Stored items
***

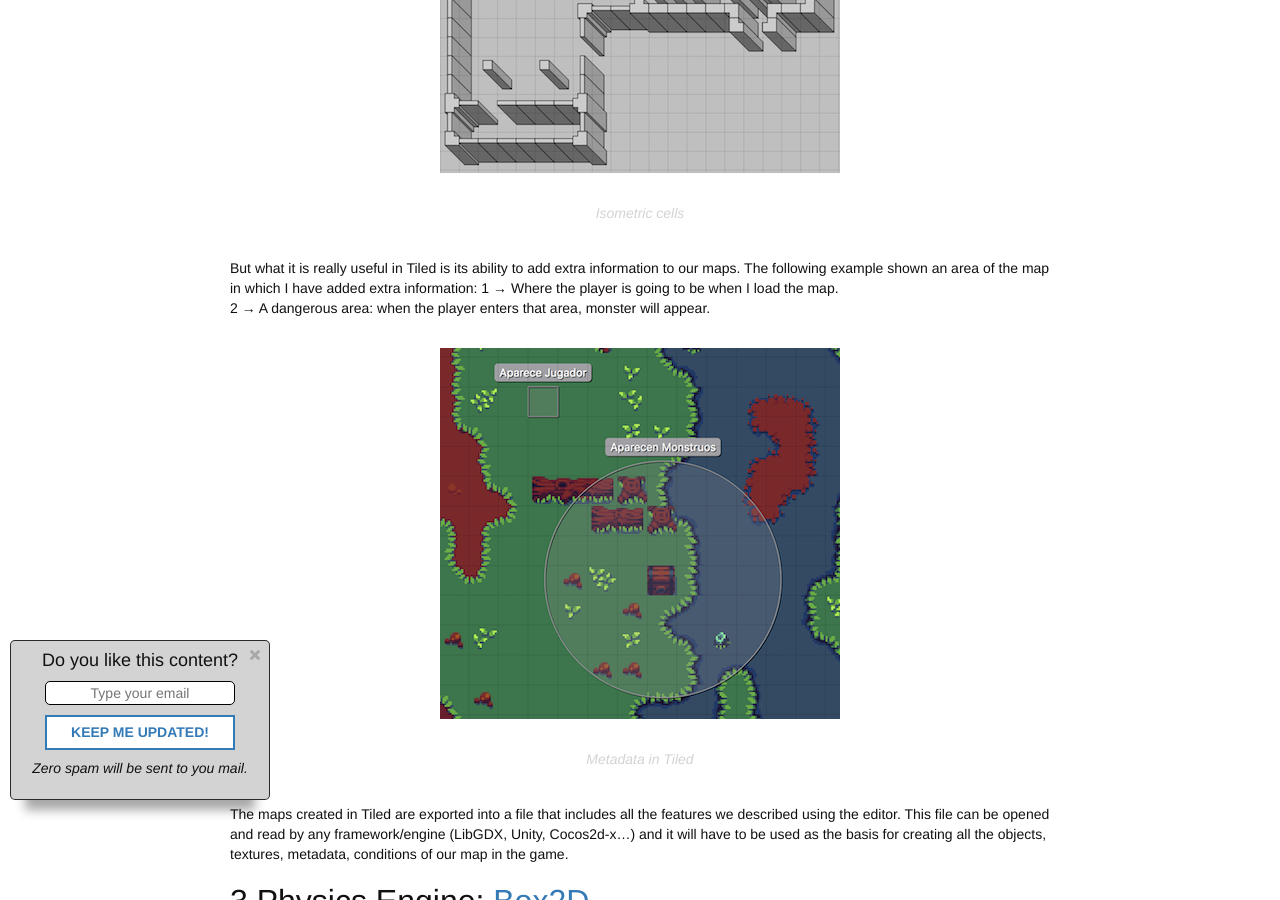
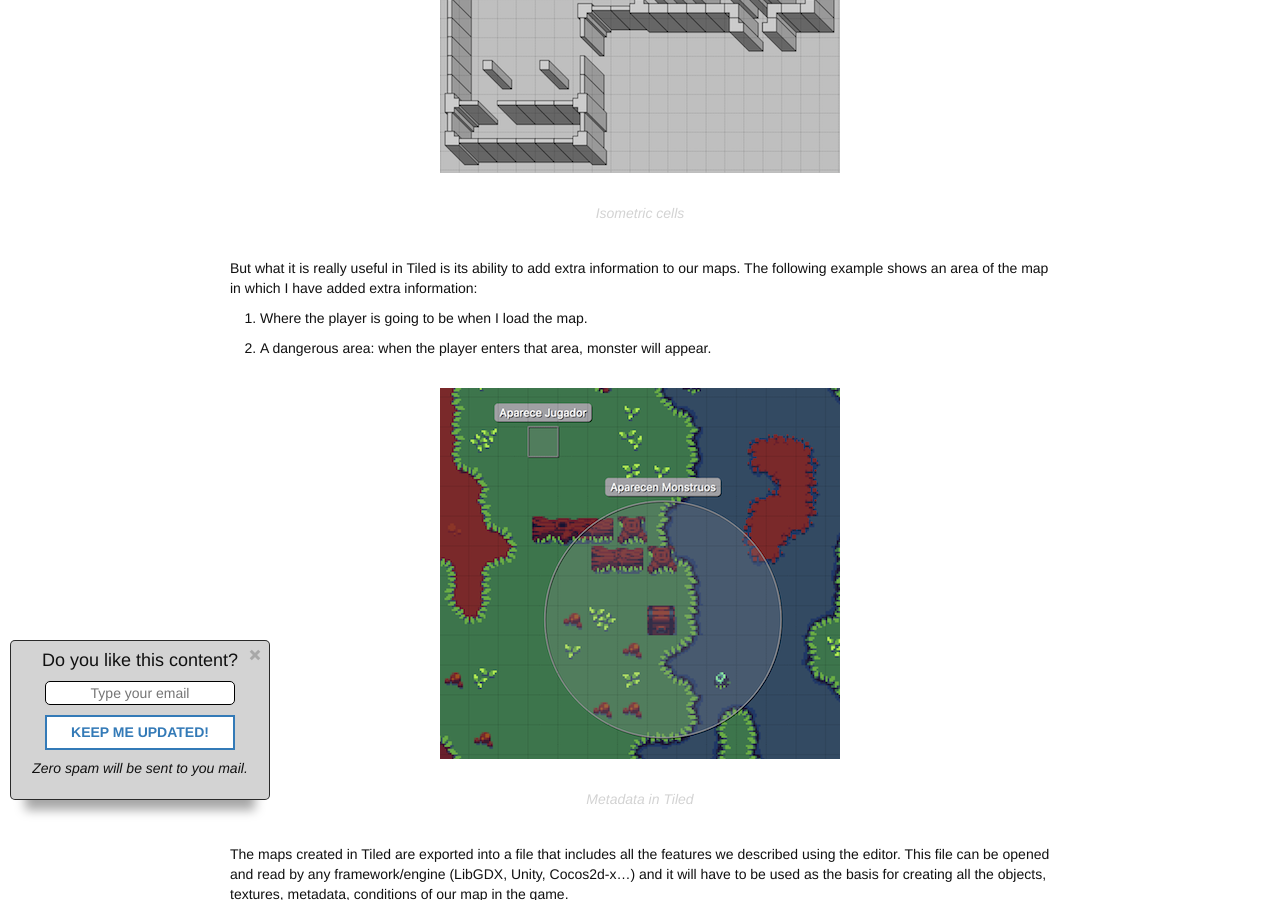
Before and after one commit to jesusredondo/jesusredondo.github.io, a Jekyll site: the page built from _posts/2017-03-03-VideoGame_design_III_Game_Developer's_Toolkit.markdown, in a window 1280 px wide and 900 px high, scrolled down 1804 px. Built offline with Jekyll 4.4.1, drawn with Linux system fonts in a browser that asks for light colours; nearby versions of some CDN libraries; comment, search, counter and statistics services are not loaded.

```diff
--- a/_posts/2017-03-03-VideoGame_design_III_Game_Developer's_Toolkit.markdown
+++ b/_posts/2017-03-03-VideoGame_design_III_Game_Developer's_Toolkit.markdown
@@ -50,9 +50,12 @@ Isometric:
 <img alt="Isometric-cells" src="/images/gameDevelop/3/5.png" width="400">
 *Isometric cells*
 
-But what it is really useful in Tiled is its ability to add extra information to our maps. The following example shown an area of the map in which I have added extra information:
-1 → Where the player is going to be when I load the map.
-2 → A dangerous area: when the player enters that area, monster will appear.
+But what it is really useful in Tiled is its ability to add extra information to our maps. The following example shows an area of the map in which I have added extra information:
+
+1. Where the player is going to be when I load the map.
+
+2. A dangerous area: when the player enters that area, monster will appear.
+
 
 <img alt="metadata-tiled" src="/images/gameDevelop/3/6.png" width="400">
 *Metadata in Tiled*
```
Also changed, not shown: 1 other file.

***

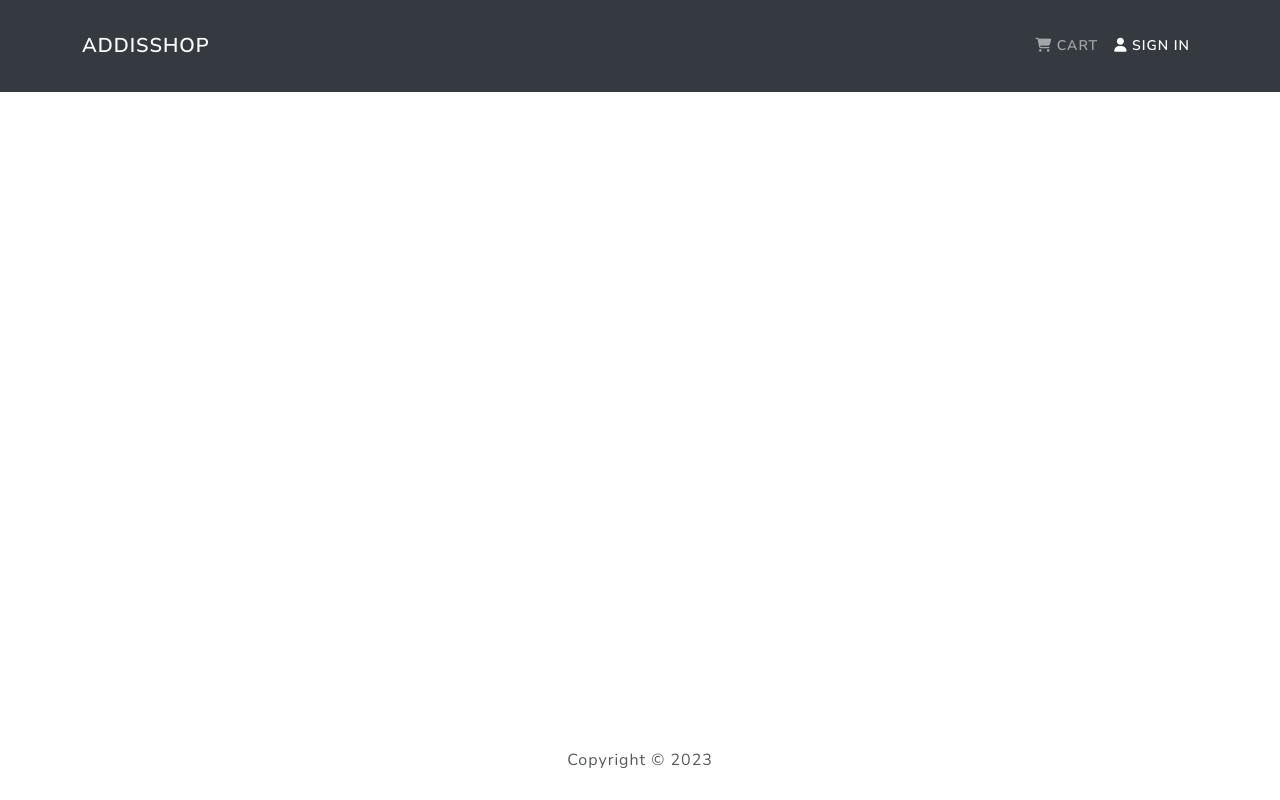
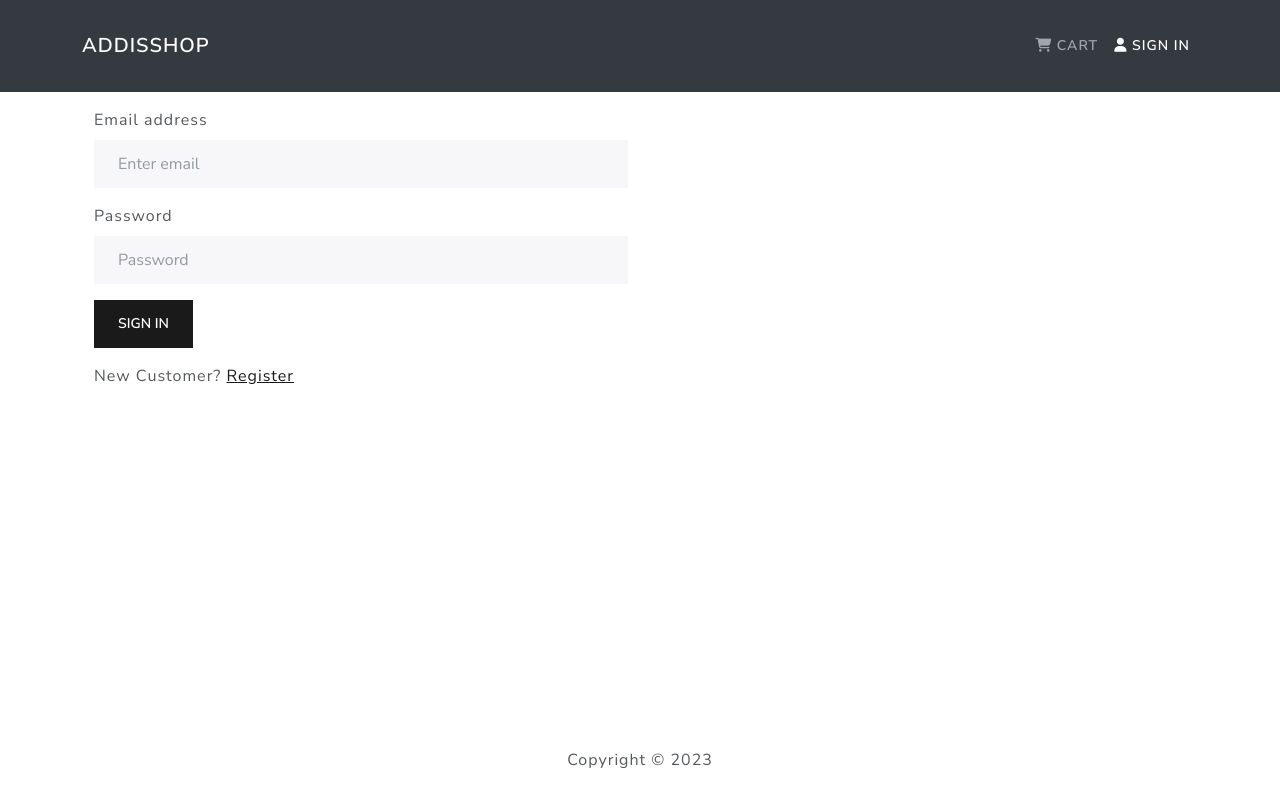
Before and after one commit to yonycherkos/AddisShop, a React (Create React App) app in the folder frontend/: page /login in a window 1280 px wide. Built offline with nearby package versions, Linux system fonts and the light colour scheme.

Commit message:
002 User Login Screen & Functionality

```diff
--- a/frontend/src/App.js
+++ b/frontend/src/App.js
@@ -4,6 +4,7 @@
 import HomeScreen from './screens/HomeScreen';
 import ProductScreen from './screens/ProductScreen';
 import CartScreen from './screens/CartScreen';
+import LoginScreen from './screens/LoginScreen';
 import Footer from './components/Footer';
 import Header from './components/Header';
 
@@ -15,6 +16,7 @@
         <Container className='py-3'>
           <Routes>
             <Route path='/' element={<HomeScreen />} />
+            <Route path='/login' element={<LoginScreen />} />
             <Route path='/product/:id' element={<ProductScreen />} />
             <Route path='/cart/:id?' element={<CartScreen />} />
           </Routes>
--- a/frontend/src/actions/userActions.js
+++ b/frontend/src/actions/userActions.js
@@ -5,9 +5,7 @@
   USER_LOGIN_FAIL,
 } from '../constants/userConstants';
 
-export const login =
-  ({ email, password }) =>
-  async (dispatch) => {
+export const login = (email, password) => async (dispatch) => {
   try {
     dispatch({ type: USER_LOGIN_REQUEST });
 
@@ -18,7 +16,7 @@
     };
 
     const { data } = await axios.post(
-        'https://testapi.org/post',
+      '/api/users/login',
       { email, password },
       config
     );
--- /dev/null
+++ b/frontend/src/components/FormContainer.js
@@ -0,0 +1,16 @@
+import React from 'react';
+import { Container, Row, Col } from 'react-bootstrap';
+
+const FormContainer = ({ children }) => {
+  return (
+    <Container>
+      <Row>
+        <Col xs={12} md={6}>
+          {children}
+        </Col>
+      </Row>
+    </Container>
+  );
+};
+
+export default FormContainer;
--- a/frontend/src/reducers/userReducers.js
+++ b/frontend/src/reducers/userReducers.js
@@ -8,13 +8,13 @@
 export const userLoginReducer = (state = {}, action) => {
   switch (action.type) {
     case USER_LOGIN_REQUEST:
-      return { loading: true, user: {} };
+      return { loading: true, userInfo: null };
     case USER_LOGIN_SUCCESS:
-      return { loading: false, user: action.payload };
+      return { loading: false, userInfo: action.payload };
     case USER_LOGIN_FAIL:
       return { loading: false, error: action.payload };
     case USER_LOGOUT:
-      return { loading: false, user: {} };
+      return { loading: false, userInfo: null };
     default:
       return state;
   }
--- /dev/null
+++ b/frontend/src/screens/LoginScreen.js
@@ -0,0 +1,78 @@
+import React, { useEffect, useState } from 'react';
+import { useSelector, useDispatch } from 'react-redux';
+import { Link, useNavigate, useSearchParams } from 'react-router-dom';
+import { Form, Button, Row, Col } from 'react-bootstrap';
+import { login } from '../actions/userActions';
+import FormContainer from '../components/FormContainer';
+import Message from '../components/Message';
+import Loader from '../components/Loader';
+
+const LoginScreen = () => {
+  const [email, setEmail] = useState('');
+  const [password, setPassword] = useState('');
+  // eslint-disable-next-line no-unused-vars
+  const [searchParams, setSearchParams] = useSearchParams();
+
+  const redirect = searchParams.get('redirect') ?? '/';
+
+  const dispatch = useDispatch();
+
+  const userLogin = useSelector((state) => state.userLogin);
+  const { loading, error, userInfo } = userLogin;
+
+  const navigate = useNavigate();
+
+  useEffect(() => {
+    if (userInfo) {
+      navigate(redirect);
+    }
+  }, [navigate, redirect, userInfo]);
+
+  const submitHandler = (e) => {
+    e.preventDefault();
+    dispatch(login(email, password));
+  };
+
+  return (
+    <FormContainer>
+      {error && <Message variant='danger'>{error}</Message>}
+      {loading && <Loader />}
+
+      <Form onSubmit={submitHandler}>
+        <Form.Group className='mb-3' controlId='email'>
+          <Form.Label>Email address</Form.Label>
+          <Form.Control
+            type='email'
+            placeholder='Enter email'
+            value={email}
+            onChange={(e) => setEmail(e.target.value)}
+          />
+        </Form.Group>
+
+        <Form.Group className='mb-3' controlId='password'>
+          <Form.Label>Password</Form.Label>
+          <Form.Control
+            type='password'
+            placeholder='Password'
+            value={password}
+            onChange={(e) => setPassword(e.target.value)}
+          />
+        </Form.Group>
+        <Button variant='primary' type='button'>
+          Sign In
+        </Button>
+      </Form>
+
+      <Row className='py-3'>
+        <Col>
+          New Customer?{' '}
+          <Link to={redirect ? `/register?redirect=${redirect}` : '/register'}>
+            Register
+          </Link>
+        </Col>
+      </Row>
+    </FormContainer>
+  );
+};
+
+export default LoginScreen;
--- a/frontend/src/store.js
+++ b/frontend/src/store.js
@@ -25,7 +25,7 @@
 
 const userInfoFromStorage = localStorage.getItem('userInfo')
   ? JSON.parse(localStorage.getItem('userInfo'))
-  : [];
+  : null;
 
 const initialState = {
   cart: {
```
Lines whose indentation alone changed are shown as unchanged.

***

_Task brief_
Show, from the records above, every line that includes "LoginScreen".

_Result_
+import LoginScreen from './screens/LoginScreen';
+            <Route path='/login' element={<LoginScreen />} />
+++ b/frontend/src/screens/LoginScreen.js
+const LoginScreen = () => {
+export default LoginScreen;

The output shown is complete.